**EXERCISE DIRECTIONS:** Exactly how many lines in the listing contain "programmes"? Respond with the number and nothing more.

**RECORDS FOR THIS EXERCISE:**
- Opening Delimiter -

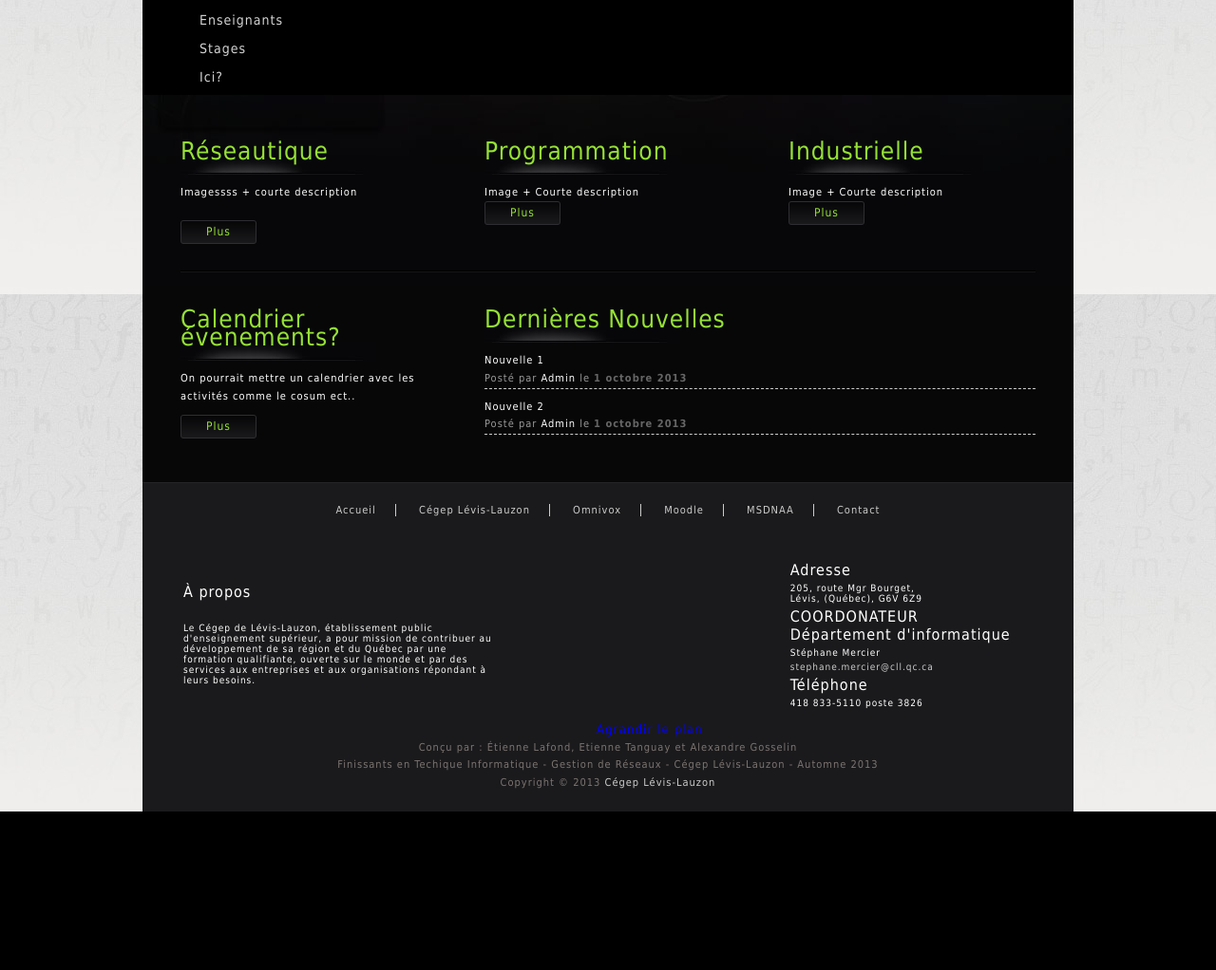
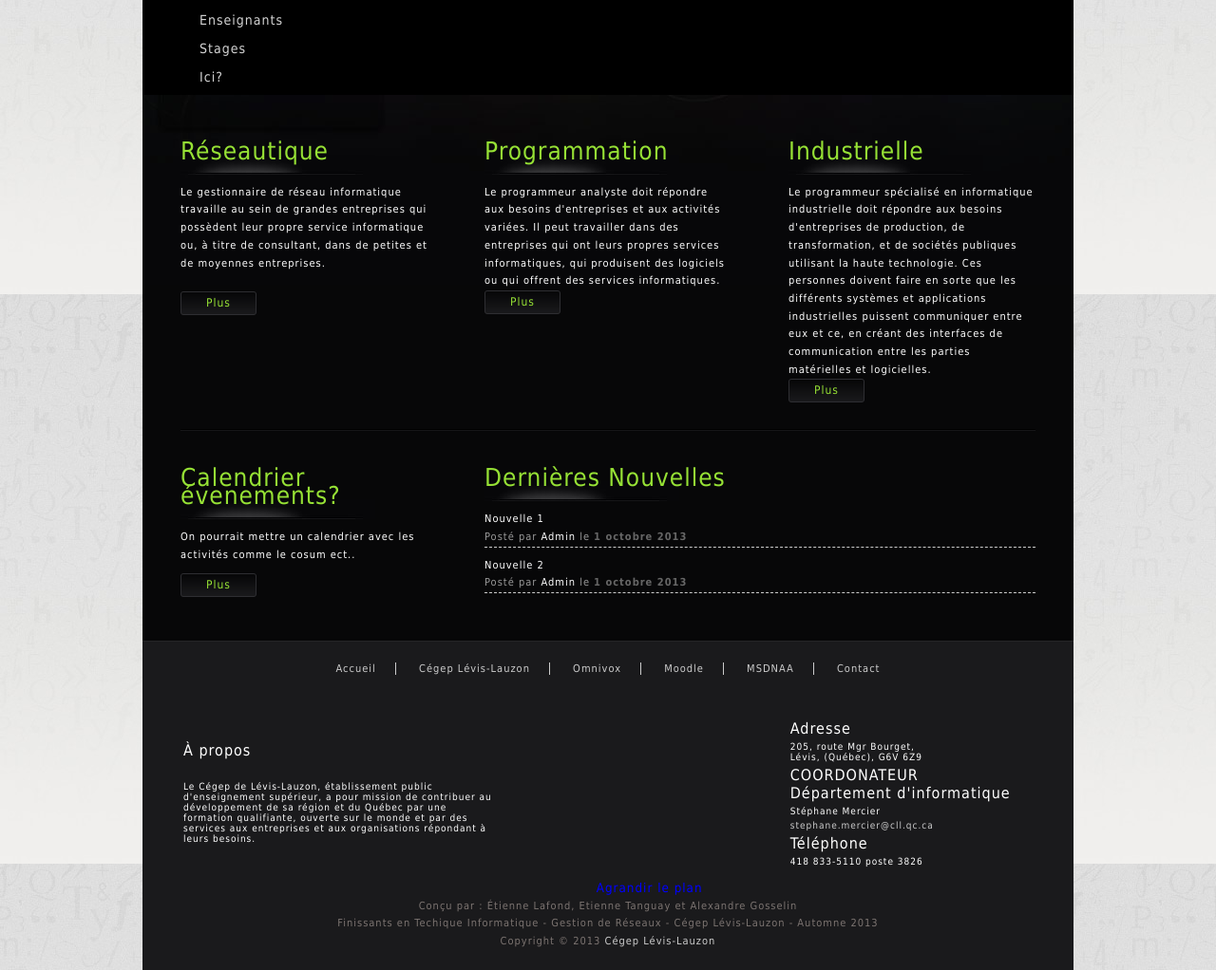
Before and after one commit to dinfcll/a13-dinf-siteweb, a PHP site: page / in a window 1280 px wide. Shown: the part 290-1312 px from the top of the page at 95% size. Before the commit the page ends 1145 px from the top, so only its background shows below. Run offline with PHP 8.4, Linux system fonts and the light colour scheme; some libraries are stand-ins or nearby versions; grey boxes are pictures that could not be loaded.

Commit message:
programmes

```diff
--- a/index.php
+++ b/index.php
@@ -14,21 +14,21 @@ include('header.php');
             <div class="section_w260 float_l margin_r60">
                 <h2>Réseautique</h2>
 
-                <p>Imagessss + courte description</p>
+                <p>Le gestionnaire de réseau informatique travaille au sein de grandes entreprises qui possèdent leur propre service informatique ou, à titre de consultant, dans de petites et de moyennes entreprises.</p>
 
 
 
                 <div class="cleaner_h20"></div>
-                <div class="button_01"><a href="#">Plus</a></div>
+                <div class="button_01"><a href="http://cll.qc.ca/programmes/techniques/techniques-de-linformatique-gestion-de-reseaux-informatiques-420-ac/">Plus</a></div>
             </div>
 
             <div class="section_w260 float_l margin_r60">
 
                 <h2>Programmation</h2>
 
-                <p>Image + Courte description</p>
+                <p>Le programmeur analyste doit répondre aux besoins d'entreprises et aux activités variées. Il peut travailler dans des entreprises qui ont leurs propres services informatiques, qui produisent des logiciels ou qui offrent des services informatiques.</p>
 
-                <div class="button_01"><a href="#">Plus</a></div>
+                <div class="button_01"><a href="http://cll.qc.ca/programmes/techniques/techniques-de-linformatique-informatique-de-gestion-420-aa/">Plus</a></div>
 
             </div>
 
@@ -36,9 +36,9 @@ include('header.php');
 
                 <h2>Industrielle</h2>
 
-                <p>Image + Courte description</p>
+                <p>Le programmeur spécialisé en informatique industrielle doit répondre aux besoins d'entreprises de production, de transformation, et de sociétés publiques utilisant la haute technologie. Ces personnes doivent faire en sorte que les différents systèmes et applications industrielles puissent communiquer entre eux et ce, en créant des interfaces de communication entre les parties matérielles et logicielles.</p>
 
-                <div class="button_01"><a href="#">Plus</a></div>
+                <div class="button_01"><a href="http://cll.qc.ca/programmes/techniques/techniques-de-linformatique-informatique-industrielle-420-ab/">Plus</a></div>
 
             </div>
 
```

- Closing Delimiter -

**EXERCISE SOLUTION:** 4